Wolfe’s superpower appears to be making six sound like sixty whenever she needs to pack a punch. The six BOAC Allstars—Ashley Bathgate (cello) and Mark Stewart (guitar), both of whom also sing, Robert Black (bass), Vicky Chow (piano), and David Cossin (percussion)—are old hands at the work and recorded it back in 2015. The 24-strong chorus for this concert was the magnificent Choir of Trinity Wall Street, all conducted by Julian Wachner, all also on the CD. Needless to say, the performance bore an unmistakable stamp of authority.
The crucial third element to any performance of Anthracite Fields is scenographic, with video projected above and behind the performers as well as stage lighting for atmosphere. Jeff Sugg, a sensitive creator whose theatrical experience has taught him to understand that visuals must never upstage the performers, has created a haunting backdrop blending found imagery with historical photos from, among others, the work of the great American sociologist and photographer Lewis Hine.
The performance, in front of a packed house, was engrossing from start to finish. Emerging from the depths of the ensemble a bit like a 21st-century version of Wagner’s ascent from Nibelheim, the music of the first movement, “Foundation,” underpins the chorus as it intones the names of miners, all of whom lost their lives in pursuit of the coal. Wolfe sets only those who have monosyllabic first and second names and whose first name is John, yet it’s a depressingly endless procession. Simple harmonies versus complex counterpoint is the order of the day, while Suggs complements the music with the faces of coalmen, many of whom appeared distressingly young.

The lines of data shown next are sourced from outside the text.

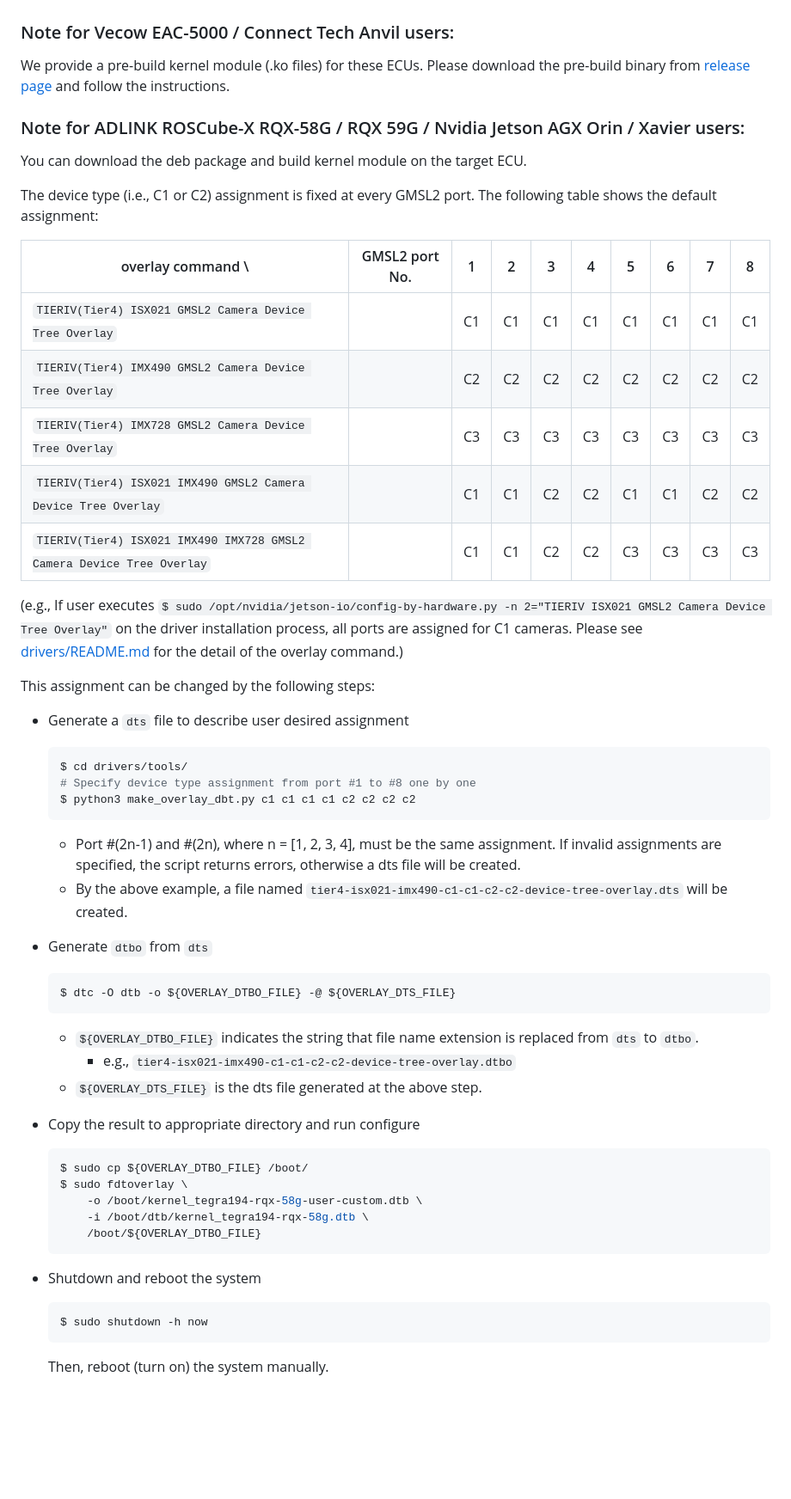
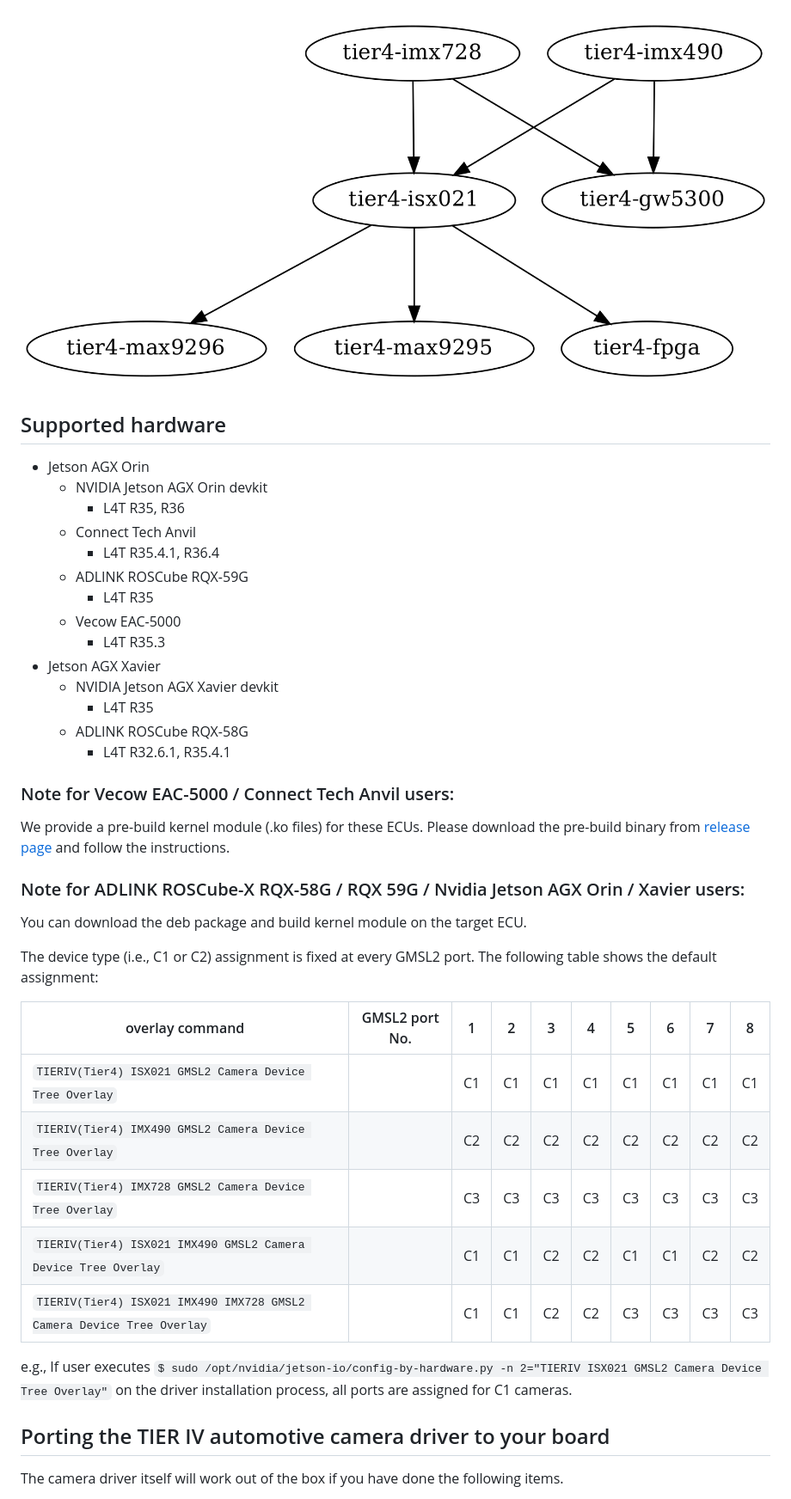
Before and after one commit to tier4/tier4_automotive_hdr_camera, a Markdown page: README.md, the part around one of its changes. Shown at 86% size. GitHub-like rendering; pictures changed too: img/module-graph.png (added); blank space fills up the shorter version.

Commit message:
Update README
Signed-off-by: Ryo Munakata <ryo.munakata@tier4.jp>

````diff
--- a/README.md
+++ b/README.md
@@ -14,3 +69,21 @@ For the simple image parameter tuning tool(t4cam-ctrl), please refer to the docu
+![Driver module depenendecy graph](./img/module-graph.png)
+
+## Supported hardware
+
+* Jetson AGX Orin
+  * NVIDIA Jetson AGX Orin devkit
+    * L4T R35, R36
+  * Connect Tech Anvil
+    * L4T R35.4.1, R36.4
+  * ADLINK ROSCube RQX-59G
+    * L4T R35
+  * Vecow EAC-5000
+    * L4T R35.3
+* Jetson AGX Xavier
+  * NVIDIA Jetson AGX Xavier devkit
+    * L4T R35
+  * ADLINK ROSCube RQX-58G
+    * L4T R32.6.1, R35.4.1
 
 ### Note for Vecow EAC-5000 / Connect Tech Anvil users:
 
@@ -23,48 +96,18 @@ You can download the deb package and build kernel module on the target ECU.
 The device type (i.e., C1 or C2) assignment is fixed at every GMSL2 port.
 The following table shows the default assignment:
 
-| overlay command \                                                     | GMSL2 port No. | 1  | 2  | 3  | 4  | 5  | 6  | 7  | 8  |
-|-----------------------------------------------------------------------|----------------|----|----|----|----|----|----|----|----|
-| `TIERIV(Tier4) ISX021 GMSL2 Camera Device Tree Overlay`               |                | C1 | C1 | C1 | C1 | C1 | C1 | C1 | C1 |
-| `TIERIV(Tier4) IMX490 GMSL2 Camera Device Tree Overlay`               |                | C2 | C2 | C2 | C2 | C2 | C2 | C2 | C2 |
-| `TIERIV(Tier4) IMX728 GMSL2 Camera Device Tree Overlay`               |                | C3 | C3 | C3 | C3 | C3 | C3 | C3 | C3 |
-| `TIERIV(Tier4) ISX021 IMX490 GMSL2 Camera Device Tree Overlay`        |                | C1 | C1 | C2 | C2 | C1 | C1 | C2 | C2 |
-| `TIERIV(Tier4) ISX021 IMX490 IMX728 GMSL2 Camera Device Tree Overlay` |                | C1 | C1 | C2 | C2 | C3 | C3 | C3 | C3 |
+| overlay command                                              | GMSL2 port No. | 1    | 2    | 3    | 4    | 5    | 6    | 7    | 8    |
+| ------------------------------------------------------------ | -------------- | ---- | ---- | ---- | ---- | ---- | ---- | ---- | ---- |
+| `TIERIV(Tier4) ISX021 GMSL2 Camera Device Tree Overlay`      |                | C1   | C1   | C1   | C1   | C1   | C1   | C1   | C1   |
+| `TIERIV(Tier4) IMX490 GMSL2 Camera Device Tree Overlay`      |                | C2   | C2   | C2   | C2   | C2   | C2   | C2   | C2   |
+| `TIERIV(Tier4) IMX728 GMSL2 Camera Device Tree Overlay`      |                | C3   | C3   | C3   | C3   | C3   | C3   | C3   | C3   |
+| `TIERIV(Tier4) ISX021 IMX490 GMSL2 Camera Device Tree Overlay` |                | C1   | C1   | C2   | C2   | C1   | C1   | C2   | C2   |
+| `TIERIV(Tier4) ISX021 IMX490 IMX728 GMSL2 Camera Device Tree Overlay` |                | C1   | C1   | C2   | C2   | C3   | C3   | C3   | C3   |
 
-(e.g., If user executes `$ sudo /opt/nvidia/jetson-io/config-by-hardware.py -n 2="TIERIV ISX021 GMSL2 Camera Device Tree Overlay"`
-on the driver installation process, all ports are assigned for C1 cameras. Please see [drivers/README.md](drivers/README.md#combine-device-tree-overlaydtbo-with-original-dtb) for the detail of the overlay command.)
+e.g., If user executes `$ sudo /opt/nvidia/jetson-io/config-by-hardware.py -n 2="TIERIV ISX021 GMSL2 Camera Device Tree Overlay"`
+on the driver installation process, all ports are assigned for C1 cameras.
 
-This assignment can be changed by the following steps:
+## Porting the TIER IV automotive camera driver to your board
 
-- Generate a `dts` file to describe user desired assignment
-    ```bash
-    $ cd drivers/tools/
-    # Specify device type assignment from port #1 to #8 one by one
-    $ python3 make_overlay_dbt.py c1 c1 c1 c1 c2 c2 c2 c2
-    ```
-    - Port #(2n-1) and #(2n), where n = [1, 2, 3, 4], must be the same assignment. If invalid assignments are specified, the script returns errors, otherwise a dts file will be created.
-    - By the above example, a file named `tier4-isx021-imx490-c1-c1-c2-c2-device-tree-overlay.dts` will be created.
+The camera driver itself will work out of the box if you have done the following items.
 
-- Generate `dtbo` from `dts`
-    ```bash
-    $ dtc -O dtb -o ${OVERLAY_DTBO_FILE} -@ ${OVERLAY_DTS_FILE}
-    ```
-    - `${OVERLAY_DTBO_FILE}` indicates the string that file name extension is replaced from `dts` to `dtbo`.
-       - e.g., `tier4-isx021-imx490-c1-c1-c2-c2-device-tree-overlay.dtbo`
-    - `${OVERLAY_DTS_FILE}` is the dts file generated at the above step.
-
-- Copy the result to appropriate directory and run configure
-    ```bash
-    $ sudo cp ${OVERLAY_DTBO_FILE} /boot/
-    $ sudo fdtoverlay \
-        -o /boot/kernel_tegra194-rqx-58g-user-custom.dtb \
-        -i /boot/dtb/kernel_tegra194-rqx-58g.dtb \
-        /boot/${OVERLAY_DTBO_FILE}
-    ```
-- Shutdown and reboot the system
-    ```bash
-    $ sudo shutdown -h now
-    ```
-    Then, reboot (turn on) the system manually.
-
-
````
Also changed, not shown: other parts of README.md (+64 -26 lines), 1 other file.
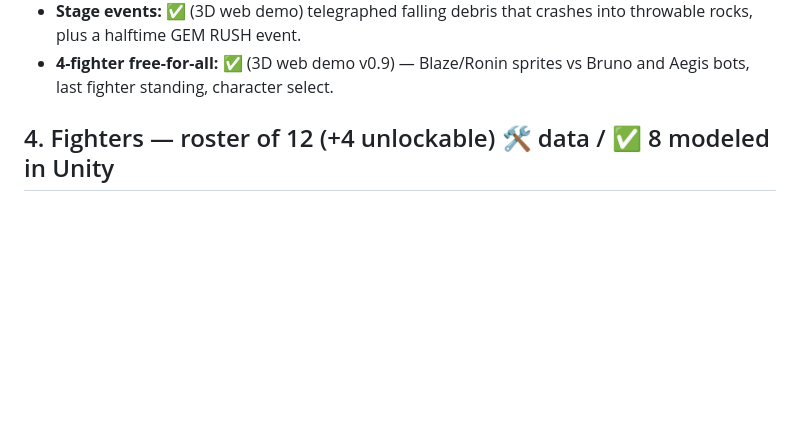
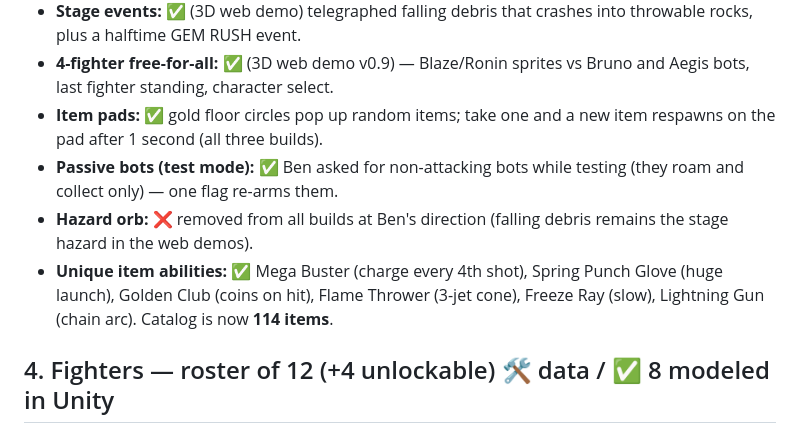
Before and after one commit to edinatl/jewel-blitz-arena, a Markdown page: unity/PowerArenaPrototype/GAME_DESIGN_V2.md, the part around the change. GitHub-like rendering; blank space fills up the shorter version.

Commit message:
Design v2 — pads, passive bots, unique abilities

```diff
--- a/unity/PowerArenaPrototype/GAME_DESIGN_V2.md
+++ b/unity/PowerArenaPrototype/GAME_DESIGN_V2.md
@@ -60,6 +60,16 @@ Keyboard (demo): F = □, G = ○, Space = ✕, H = △, R = rematch.
   crashes into throwable rocks, plus a halftime GEM RUSH event.
 - **4-fighter free-for-all:** ✅ (3D web demo v0.9) — Blaze/Ronin sprites
   vs Bruno and Aegis bots, last fighter standing, character select.
+- **Item pads:** ✅ gold floor circles pop up random items; take one and
+  a new item respawns on the pad after 1 second (all three builds).
+- **Passive bots (test mode):** ✅ Ben asked for non-attacking bots while
+  testing (they roam and collect only) — one flag re-arms them.
+- **Hazard orb:** ❌ removed from all builds at Ben's direction (falling
+  debris remains the stage hazard in the web demos).
+- **Unique item abilities:** ✅ Mega Buster (charge every 4th shot),
+  Spring Punch Glove (huge launch), Golden Club (coins on hit), Flame
+  Thrower (3-jet cone), Freeze Ray (slow), Lightning Gun (chain arc).
+  Catalog is now **114 items**.
 
 ## 4. Fighters — roster of 12 (+4 unlockable) 🛠 data / ✅ 8 modeled in Unity
 Each fighter: unique speed / power / defense, two Power Drives, one Fusion.
```
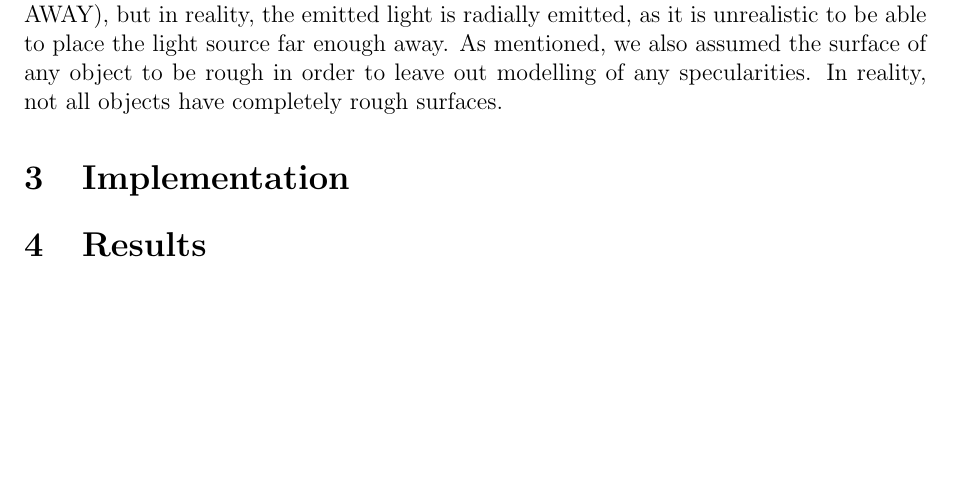
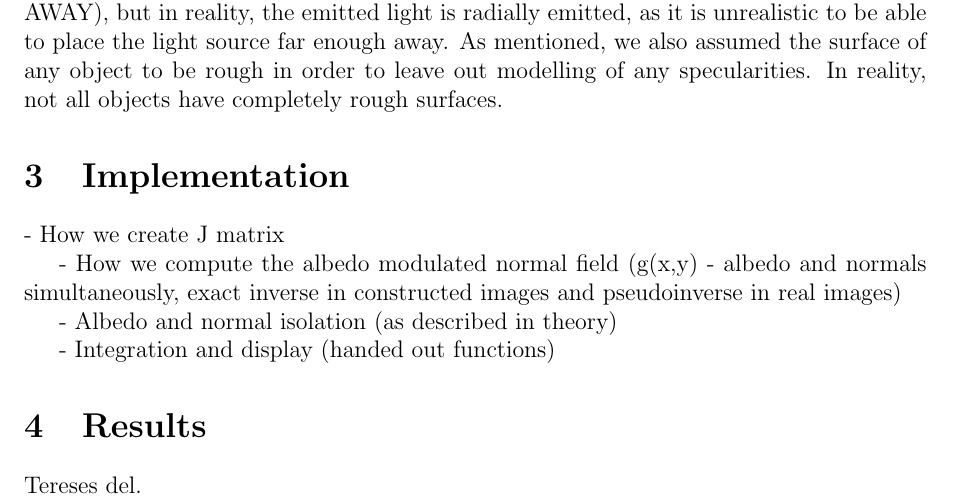
Before and after one commit to stoffer150/VIP, a LaTeX problem sheet (assignment4/report.tex): part of page 2 of 2, cut so that both start at the same text, the shorter picture padded with empty space. Compiled offline with pdfLaTeX.

Commit message:
Notes for implementation part.

```diff
--- a/assignment4/report.tex
+++ b/assignment4/report.tex
@@ -52,6 +52,16 @@ There are a few considerations for this process to note: It is based on the assu
 
 \section{Implementation}
 
+- How we create J matrix
+
+- How we compute the albedo modulated normal field (g(x,y) - albedo and normals simultaneously, exact inverse in constructed images and pseudoinverse in real images)
+
+- Albedo and normal isolation (as described in theory)
+
+- Integration and display (handed out functions)
+
 \section{Results}
 
+Tereses del.
+
 \end{document}
```
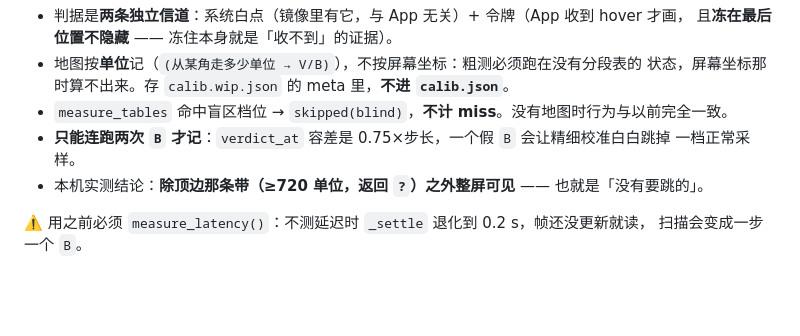
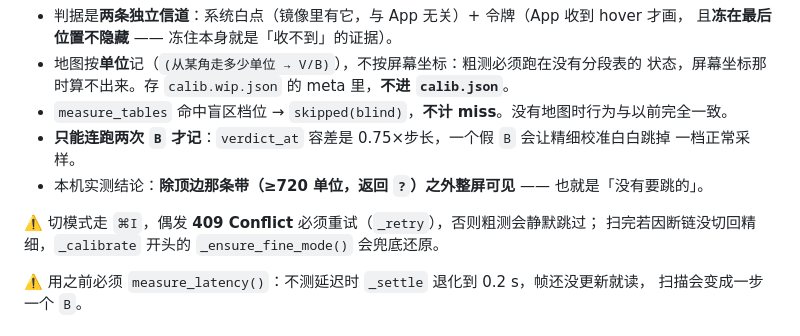
Before and after one commit to jianghui1974/Quileg-HID, a Markdown page: HANDOVER.md, the part around the change. Rendered like a GitHub page; blank space fills up the shorter version.

Commit message:
docs: 补 409 重试与粗测还原的坑

```diff
--- a/HANDOVER.md
+++ b/HANDOVER.md
@@ -102,6 +102,9 @@ calibration_status()  → resume 为空 = 没有被打断的校准；calibrating
   一档正常采样。
 - 本机实测结论：**除顶边那条带（≥720 单位，返回 `?`）之外整屏可见** —— 也就是「没有要跳的」。
 
+⚠️ 切模式走 `⌘I`，偶发 **409 Conflict** 必须重试（`_retry`），否则粗测会静默跳过；
+  扫完若因断链没切回精细，`_calibrate` 开头的 `_ensure_fine_mode()` 会兜底还原。
+
 ⚠️ 用之前必须 `measure_latency()`：不测延迟时 `_settle` 退化到 0.2 s，帧还没更新就读，
   扫描会变成一步一个 `B`。
 
```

If the long first section is a slow burn, combining a sophisticated minimalism with powerful blocks of sound, the second movement is all riotous fire and energy. “Breaker Boys” mixes children’s rhymes with the words of a worker whose job it was to separate impurities from the coal by hand as it passed by on a moving production belt. It was a cruel and dangerous practice, and Wolfe doesn’t shy from the horror, while depicting the essential recklessness of the boys thus employed. Clarinet licks, foot-stomping guitar, and a battery of percussion add to the wildness of a movement that feels both musically timeless and yet rooted in folk traditions.
“Speech” pulls us back to the reality of the pits. John L. Lewis’s words, especially as powerfully sung by the Choir and guitarist Stewart, build to a crescendo over march rhythms that carry dual echoes of protests and funerals. The relief of “Flowers,” a radiant litany of floral names representing the efforts of miners’ wives to bring some color into their dark lives (and sung by female voices), found Suggs projecting an array of flamboyant blooms while flooding the hall a brilliant magenta.
The modernist finale juxtaposes a catalogue of our daily tasks, for all of which we still rely on the electricity generated from coal, with a period advertising jingle about Phoebe Snow, whose “gown stays white from morn till night, on the road to Anthracite.” As the chorus sings blithely of the joys of smut-free travel, the faces of the young Americans whose lives were sacrificed to keep Phoebe’s apparel spotless made for chilling viewing and brought the work to its powerful conclusion.
Although there’s a perfectly good recording, the unique scenographic element and the raw energy of the performers made this a compelling concert experience, while both confirming Anthracite Fields as a modern classic and Wolfe as a one of America’s most important artists.